Current Attorney General William P. Barr may well face a similar scenario if the House pursues a two-track contempt process over his failure to comply with subpoenas for the un-redacted Mueller report on Russian interference in the 2016 election and his testimony on it.


What alternatives does Congress have other than leaving the decision to voters at the next election?  There is some talk of Congress invoking its “inherent” contempt authority of arresting the recalcitrant witness and imprisoning him or her in a congressional facility (or elsewhere) and trying him or her at the bar of the House. That alternative has not been used since 1935 because it is considered extremely time-consuming and cumbersome. 

Make no mistake about it, Congress is quite right to pursue its legitimate Article I responsibilities to oversee the executive branch and to obtain information critical to that obligation. Without the means of doing that, Congress is effectively stripped of one of its most important powers to superintend a potentially runaway executive. But it must be selective in its pursuits if it is to remain credible with the public.

President Trump indicated after the 2018 midterm election, in which Democrats regained control of the House, that if Congress took the approach of investigating his personal and official life at every turn, it would be forfeiting any opportunity to work with the administration on achieving mutually desirable policy goals.
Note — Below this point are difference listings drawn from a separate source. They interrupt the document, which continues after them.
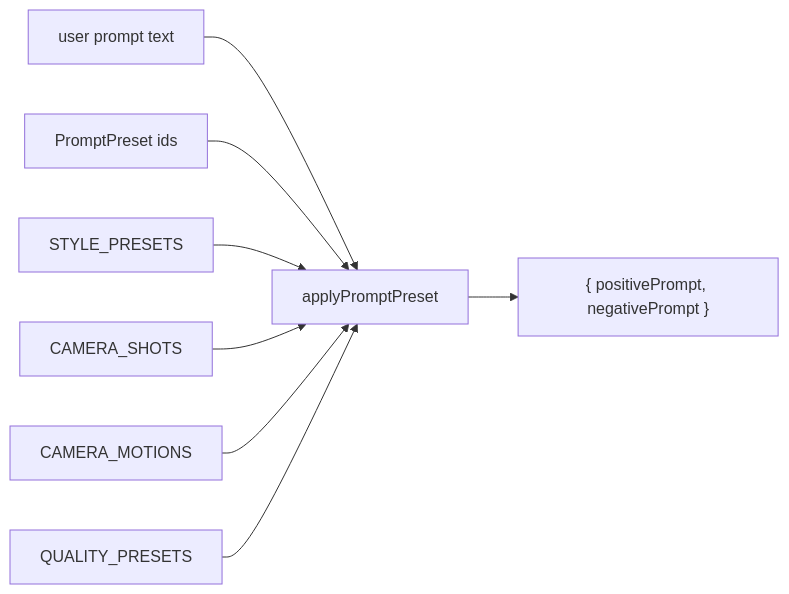
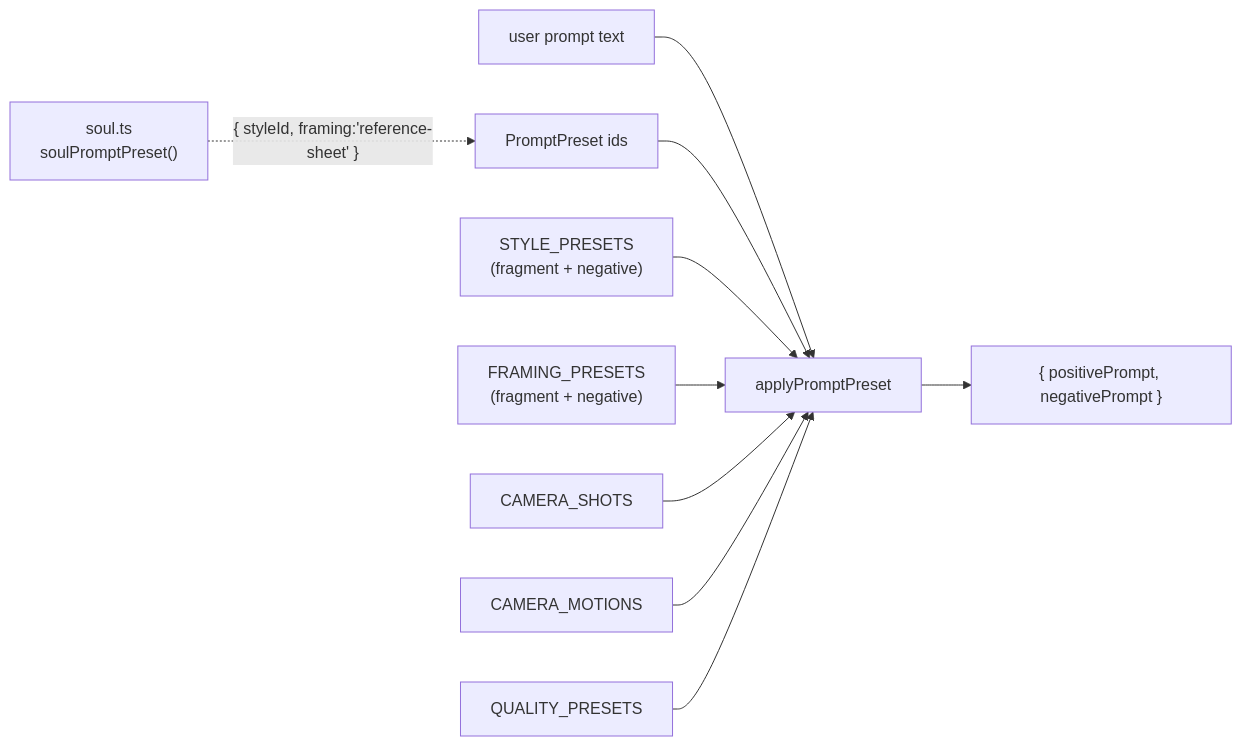
The diagram in packages/contracts/src/presets.ts.md (AzamatRaimbekov2/openCreate), drawn with Mermaid before and after one commit. The commit also changed other lines of this file and 27 other files, not shown here.

````diff
--- a/packages/contracts/src/presets.ts.md
+++ b/packages/contracts/src/presets.ts.md
@@ -33,10 +36,12 @@
 ```mermaid
 flowchart LR
   U[user prompt text] --> AP[applyPromptPreset]
   P[PromptPreset ids] --> AP
-  ST[STYLE_PRESETS] --> AP
+  ST["STYLE_PRESETS<br/>(fragment + negative)"] --> AP
+  FR["FRAMING_PRESETS<br/>(fragment + negative)"] --> AP
   CS[CAMERA_SHOTS] --> AP
   CM[CAMERA_MOTIONS] --> AP
   Q[QUALITY_PRESETS] --> AP
   AP --> OUT["{ positivePrompt, negativePrompt }"]
+  SOUL["soul.ts<br/>soulPromptPreset()"] -.->|"{ styleId, framing:'reference-sheet' }"| P
 ```
````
The fact that last week, in the midst of the raging subpoena wars, the president sat down with Democratic congressional leaders to discuss a bipartisan deal on infrastructure is some indication that the president may still be open to reclaiming at least some of the comity between the branches on legislating and information-sharing that has characterized our system since the beginning. It may require a friendly intervention with the president by some Constitution-minded Senate Republicans to right the listing ship of state. 

Don Wolfensberger is a fellow at the Woodrow Wilson Center and Bipartisan Policy Center, author of “Changing Cultures in Congress: From Fair Play to Power Plays,” and former staff director of the House Rules Committee.  The views expressed are solely his own.